Where a line of the entries holds the string "backends", copy that line.

——

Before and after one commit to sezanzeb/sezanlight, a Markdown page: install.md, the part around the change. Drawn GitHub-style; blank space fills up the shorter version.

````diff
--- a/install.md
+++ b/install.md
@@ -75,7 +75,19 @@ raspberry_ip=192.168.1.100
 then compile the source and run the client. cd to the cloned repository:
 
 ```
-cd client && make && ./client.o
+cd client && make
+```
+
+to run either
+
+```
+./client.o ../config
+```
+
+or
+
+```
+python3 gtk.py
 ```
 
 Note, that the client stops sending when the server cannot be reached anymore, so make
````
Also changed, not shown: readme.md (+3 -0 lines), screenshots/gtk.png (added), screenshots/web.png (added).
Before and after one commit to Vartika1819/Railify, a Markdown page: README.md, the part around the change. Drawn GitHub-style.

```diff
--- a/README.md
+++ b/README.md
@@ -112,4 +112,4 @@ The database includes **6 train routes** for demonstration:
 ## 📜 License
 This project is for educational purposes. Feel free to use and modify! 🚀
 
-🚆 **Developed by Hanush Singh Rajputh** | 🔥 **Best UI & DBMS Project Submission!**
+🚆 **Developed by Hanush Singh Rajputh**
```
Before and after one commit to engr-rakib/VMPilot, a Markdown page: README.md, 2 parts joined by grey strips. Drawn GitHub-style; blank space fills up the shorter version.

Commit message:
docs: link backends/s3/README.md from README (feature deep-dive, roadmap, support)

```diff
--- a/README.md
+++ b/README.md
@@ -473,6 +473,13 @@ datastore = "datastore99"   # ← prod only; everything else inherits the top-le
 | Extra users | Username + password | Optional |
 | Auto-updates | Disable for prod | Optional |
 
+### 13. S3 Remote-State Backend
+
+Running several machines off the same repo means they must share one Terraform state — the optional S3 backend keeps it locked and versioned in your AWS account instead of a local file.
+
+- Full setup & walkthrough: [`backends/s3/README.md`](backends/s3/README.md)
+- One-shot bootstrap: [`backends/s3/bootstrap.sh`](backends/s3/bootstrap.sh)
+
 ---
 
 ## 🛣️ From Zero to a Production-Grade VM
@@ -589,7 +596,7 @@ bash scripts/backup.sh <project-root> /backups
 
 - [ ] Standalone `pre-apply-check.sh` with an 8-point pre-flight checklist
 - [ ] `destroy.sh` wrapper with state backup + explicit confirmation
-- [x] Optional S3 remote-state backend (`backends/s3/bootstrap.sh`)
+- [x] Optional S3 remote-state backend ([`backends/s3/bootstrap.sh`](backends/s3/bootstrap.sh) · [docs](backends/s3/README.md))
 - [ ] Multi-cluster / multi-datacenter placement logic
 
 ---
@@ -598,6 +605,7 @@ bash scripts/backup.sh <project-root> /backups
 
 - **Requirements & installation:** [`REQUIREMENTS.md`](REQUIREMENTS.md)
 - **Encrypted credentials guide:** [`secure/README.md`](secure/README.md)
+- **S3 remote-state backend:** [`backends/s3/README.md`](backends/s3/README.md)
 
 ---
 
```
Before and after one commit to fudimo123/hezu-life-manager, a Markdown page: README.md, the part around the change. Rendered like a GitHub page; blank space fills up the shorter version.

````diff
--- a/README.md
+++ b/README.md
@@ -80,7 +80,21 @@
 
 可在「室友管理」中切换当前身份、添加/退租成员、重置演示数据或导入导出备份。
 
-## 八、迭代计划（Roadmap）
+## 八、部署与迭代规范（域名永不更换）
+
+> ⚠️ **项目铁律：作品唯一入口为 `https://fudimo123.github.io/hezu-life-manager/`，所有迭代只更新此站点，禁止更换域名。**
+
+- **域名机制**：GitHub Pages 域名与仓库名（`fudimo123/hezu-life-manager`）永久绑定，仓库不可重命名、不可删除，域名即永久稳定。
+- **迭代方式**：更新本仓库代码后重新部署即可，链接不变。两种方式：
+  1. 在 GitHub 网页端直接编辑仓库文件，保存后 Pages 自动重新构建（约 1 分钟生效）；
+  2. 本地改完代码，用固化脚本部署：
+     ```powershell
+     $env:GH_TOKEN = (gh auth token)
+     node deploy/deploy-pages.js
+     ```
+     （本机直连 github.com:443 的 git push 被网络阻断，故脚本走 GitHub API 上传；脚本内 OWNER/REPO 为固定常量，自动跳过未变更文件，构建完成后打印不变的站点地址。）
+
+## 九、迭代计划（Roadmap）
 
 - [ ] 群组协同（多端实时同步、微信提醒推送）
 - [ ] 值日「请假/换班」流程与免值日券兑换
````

——

Solution for this task:
docs: link backends/s3/README.md from README (feature deep-dive, roadmap, support)
+- Full setup & walkthrough: [`backends/s3/README.md`](backends/s3/README.md)
+- One-shot bootstrap: [`backends/s3/bootstrap.sh`](backends/s3/bootstrap.sh)
-- [x] Optional S3 remote-state backend (`backends/s3/bootstrap.sh`)
+- [x] Optional S3 remote-state backend ([`backends/s3/bootstrap.sh`](backends/s3/bootstrap.sh) · [docs](backends/s3/README.md))
+- **S3 remote-state backend:** [`backends/s3/README.md`](backends/s3/README.md)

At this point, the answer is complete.